* TASK OBJECTIVE:
Count the lines in the entries below that include the word "other". Give nothing but the number.

* INPUT FOR THIS TASK:
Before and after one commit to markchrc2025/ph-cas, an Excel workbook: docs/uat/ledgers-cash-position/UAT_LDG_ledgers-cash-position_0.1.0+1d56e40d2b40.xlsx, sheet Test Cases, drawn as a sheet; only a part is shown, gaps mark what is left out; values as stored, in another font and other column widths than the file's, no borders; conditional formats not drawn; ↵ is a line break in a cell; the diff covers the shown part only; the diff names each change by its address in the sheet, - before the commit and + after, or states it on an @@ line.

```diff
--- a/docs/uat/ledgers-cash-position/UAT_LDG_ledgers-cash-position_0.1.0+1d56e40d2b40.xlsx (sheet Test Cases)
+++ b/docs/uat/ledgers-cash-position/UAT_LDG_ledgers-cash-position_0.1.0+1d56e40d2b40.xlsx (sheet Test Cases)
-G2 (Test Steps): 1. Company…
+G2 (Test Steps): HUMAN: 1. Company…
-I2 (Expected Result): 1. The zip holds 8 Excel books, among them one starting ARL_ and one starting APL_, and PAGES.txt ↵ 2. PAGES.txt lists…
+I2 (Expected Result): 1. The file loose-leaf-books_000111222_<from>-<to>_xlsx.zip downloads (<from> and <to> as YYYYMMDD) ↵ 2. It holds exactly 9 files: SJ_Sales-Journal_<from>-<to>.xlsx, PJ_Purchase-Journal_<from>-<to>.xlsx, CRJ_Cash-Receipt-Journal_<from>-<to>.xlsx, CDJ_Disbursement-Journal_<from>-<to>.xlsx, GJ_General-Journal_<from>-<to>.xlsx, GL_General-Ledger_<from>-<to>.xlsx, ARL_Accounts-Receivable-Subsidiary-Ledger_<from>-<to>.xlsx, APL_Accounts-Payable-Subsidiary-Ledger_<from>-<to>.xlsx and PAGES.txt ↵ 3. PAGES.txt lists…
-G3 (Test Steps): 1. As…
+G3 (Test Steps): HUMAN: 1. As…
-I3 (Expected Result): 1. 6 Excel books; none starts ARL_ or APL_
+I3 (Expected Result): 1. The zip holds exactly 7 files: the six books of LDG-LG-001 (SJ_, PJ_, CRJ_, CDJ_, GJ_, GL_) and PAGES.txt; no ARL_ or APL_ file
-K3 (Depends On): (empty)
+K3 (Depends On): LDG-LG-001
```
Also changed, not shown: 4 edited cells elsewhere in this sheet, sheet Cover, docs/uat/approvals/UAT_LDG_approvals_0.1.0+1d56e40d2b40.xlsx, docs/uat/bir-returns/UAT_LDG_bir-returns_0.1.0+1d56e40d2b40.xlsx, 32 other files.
---
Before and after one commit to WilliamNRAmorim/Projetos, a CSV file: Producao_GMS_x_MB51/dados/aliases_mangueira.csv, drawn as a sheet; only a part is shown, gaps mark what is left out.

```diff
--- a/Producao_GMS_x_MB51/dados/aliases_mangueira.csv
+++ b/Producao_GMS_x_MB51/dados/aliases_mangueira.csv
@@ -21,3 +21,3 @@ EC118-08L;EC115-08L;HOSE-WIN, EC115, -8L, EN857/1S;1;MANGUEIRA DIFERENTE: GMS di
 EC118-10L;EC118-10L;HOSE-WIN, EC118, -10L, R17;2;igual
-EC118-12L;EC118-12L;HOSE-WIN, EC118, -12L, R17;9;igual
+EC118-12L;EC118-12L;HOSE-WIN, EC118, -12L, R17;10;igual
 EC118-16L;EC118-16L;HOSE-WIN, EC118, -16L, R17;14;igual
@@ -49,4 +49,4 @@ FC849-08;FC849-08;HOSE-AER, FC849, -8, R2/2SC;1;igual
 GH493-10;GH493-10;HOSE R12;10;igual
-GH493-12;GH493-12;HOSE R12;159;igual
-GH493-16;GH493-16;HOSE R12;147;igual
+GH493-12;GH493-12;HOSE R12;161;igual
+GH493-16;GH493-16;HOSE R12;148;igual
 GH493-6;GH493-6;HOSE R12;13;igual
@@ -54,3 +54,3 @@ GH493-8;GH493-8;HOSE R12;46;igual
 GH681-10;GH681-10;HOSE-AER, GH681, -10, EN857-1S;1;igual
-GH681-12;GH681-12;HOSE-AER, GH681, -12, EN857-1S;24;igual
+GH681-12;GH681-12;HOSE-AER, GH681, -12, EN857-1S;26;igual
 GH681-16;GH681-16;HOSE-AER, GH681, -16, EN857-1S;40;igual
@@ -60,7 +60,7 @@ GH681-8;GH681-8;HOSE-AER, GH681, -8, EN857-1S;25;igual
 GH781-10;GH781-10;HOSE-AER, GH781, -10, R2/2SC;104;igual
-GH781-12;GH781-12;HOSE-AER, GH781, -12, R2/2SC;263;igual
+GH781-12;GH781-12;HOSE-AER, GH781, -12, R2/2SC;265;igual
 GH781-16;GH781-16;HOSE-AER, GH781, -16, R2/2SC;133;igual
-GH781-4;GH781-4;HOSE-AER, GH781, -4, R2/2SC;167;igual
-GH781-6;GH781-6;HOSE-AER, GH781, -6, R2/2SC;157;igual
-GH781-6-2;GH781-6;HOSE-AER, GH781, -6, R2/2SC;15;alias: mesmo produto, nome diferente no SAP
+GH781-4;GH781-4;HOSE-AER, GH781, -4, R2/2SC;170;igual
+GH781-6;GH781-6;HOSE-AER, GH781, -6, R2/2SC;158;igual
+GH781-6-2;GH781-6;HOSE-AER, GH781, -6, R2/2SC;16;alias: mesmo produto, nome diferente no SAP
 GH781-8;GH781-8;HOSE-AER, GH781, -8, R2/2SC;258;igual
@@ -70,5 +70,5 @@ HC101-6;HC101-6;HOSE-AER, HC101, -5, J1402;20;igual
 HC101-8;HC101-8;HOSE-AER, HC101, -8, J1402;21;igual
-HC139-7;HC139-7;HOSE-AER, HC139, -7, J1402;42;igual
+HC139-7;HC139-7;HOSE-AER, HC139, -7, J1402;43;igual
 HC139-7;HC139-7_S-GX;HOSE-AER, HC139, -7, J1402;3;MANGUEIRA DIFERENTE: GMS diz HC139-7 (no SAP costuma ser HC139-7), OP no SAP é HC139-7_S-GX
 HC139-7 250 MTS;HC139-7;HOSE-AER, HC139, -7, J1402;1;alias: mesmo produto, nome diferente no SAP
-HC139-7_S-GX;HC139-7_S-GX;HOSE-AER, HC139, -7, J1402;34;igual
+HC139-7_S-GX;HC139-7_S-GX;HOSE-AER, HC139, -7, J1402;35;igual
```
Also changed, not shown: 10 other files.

* RESULT OF THIS EXERCISE:
3